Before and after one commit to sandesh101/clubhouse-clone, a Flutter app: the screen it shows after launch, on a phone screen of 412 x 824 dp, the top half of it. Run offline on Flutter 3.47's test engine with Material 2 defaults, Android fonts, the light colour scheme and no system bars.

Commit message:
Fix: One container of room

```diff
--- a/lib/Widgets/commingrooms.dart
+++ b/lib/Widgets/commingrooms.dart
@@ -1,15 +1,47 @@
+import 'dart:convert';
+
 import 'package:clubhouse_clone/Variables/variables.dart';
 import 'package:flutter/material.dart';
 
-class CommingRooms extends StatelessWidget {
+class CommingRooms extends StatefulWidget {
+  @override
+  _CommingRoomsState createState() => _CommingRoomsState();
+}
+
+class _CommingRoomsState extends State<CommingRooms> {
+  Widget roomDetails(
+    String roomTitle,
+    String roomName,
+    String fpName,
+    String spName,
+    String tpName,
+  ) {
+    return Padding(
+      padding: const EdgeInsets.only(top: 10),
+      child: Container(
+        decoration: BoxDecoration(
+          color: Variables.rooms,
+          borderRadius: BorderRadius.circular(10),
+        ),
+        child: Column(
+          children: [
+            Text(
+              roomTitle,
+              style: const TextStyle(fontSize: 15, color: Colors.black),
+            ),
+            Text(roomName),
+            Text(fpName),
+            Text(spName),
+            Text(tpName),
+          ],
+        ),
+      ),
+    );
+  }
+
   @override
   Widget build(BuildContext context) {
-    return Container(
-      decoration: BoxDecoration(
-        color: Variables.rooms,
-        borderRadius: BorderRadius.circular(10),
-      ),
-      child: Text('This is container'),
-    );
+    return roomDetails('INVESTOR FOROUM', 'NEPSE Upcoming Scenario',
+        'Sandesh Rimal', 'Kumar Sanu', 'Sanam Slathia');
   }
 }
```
* * * * * * *
Exercise prompt. Reproduce all the records shown above, unchanged.

Answer to this task.
Before and after one commit to sandesh101/clubhouse-clone, a Flutter app: the screen it shows after launch, on a phone screen of 412 x 824 dp, the top half of it. Run offline on Flutter 3.47's test engine with Material 2 defaults, Android fonts, the light colour scheme and no system bars.

Commit message:
Fix: One container of room

```diff
--- a/lib/Widgets/commingrooms.dart
+++ b/lib/Widgets/commingrooms.dart
@@ -1,15 +1,47 @@
+import 'dart:convert';
+
 import 'package:clubhouse_clone/Variables/variables.dart';
 import 'package:flutter/material.dart';
 
-class CommingRooms extends StatelessWidget {
+class CommingRooms extends StatefulWidget {
+  @override
+  _CommingRoomsState createState() => _CommingRoomsState();
+}
+
+class _CommingRoomsState extends State<CommingRooms> {
+  Widget roomDetails(
+    String roomTitle,
+    String roomName,
+    String fpName,
+    String spName,
+    String tpName,
+  ) {
+    return Padding(
+      padding: const EdgeInsets.only(top: 10),
+      child: Container(
+        decoration: BoxDecoration(
+          color: Variables.rooms,
+          borderRadius: BorderRadius.circular(10),
+        ),
+        child: Column(
+          children: [
+            Text(
+              roomTitle,
+              style: const TextStyle(fontSize: 15, color: Colors.black),
+            ),
+            Text(roomName),
+            Text(fpName),
+            Text(spName),
+            Text(tpName),
+          ],
+        ),
+      ),
+    );
+  }
+
   @override
   Widget build(BuildContext context) {
-    return Container(
-      decoration: BoxDecoration(
-        color: Variables.rooms,
-        borderRadius: BorderRadius.circular(10),
-      ),
-      child: Text('This is container'),
-    );
+    return roomDetails('INVESTOR FOROUM', 'NEPSE Upcoming Scenario',
+        'Sandesh Rimal', 'Kumar Sanu', 'Sanam Slathia');
   }
 }
```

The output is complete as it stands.